→ Exercise details
Down to the final line, write out the data below exactly.

→ Exercise materials
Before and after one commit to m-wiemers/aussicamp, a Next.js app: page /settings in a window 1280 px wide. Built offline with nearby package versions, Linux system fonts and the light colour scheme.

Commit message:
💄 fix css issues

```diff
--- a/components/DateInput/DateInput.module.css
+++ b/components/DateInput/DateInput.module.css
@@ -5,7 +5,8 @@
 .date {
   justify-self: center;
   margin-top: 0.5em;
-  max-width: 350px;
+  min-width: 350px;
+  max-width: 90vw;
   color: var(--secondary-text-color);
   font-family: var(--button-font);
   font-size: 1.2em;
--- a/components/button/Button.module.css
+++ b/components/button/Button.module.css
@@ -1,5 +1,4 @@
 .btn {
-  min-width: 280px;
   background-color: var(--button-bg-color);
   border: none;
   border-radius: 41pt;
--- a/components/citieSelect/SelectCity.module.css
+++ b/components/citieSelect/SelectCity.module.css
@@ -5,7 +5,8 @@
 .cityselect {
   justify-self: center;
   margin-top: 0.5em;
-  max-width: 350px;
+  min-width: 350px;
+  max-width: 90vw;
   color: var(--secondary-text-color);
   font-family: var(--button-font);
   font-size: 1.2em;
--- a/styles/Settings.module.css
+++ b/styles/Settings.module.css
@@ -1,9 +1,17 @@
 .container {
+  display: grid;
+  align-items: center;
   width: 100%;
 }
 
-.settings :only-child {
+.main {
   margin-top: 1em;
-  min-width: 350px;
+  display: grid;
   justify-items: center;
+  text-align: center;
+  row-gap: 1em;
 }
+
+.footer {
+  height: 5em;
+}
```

→ Exercise solution
Before and after one commit to m-wiemers/aussicamp, a Next.js app: page /settings in a window 1280 px wide. Built offline with nearby package versions, Linux system fonts and the light colour scheme.

Commit message:
💄 fix css issues

```diff
--- a/components/DateInput/DateInput.module.css
+++ b/components/DateInput/DateInput.module.css
@@ -5,7 +5,8 @@
 .date {
   justify-self: center;
   margin-top: 0.5em;
-  max-width: 350px;
+  min-width: 350px;
+  max-width: 90vw;
   color: var(--secondary-text-color);
   font-family: var(--button-font);
   font-size: 1.2em;
--- a/components/button/Button.module.css
+++ b/components/button/Button.module.css
@@ -1,5 +1,4 @@
 .btn {
-  min-width: 280px;
   background-color: var(--button-bg-color);
   border: none;
   border-radius: 41pt;
--- a/components/citieSelect/SelectCity.module.css
+++ b/components/citieSelect/SelectCity.module.css
@@ -5,7 +5,8 @@
 .cityselect {
   justify-self: center;
   margin-top: 0.5em;
-  max-width: 350px;
+  min-width: 350px;
+  max-width: 90vw;
   color: var(--secondary-text-color);
   font-family: var(--button-font);
   font-size: 1.2em;
--- a/styles/Settings.module.css
+++ b/styles/Settings.module.css
@@ -1,9 +1,17 @@
 .container {
+  display: grid;
+  align-items: center;
   width: 100%;
 }
 
-.settings :only-child {
+.main {
   margin-top: 1em;
-  min-width: 350px;
+  display: grid;
   justify-items: center;
+  text-align: center;
+  row-gap: 1em;
 }
+
+.footer {
+  height: 5em;
+}
```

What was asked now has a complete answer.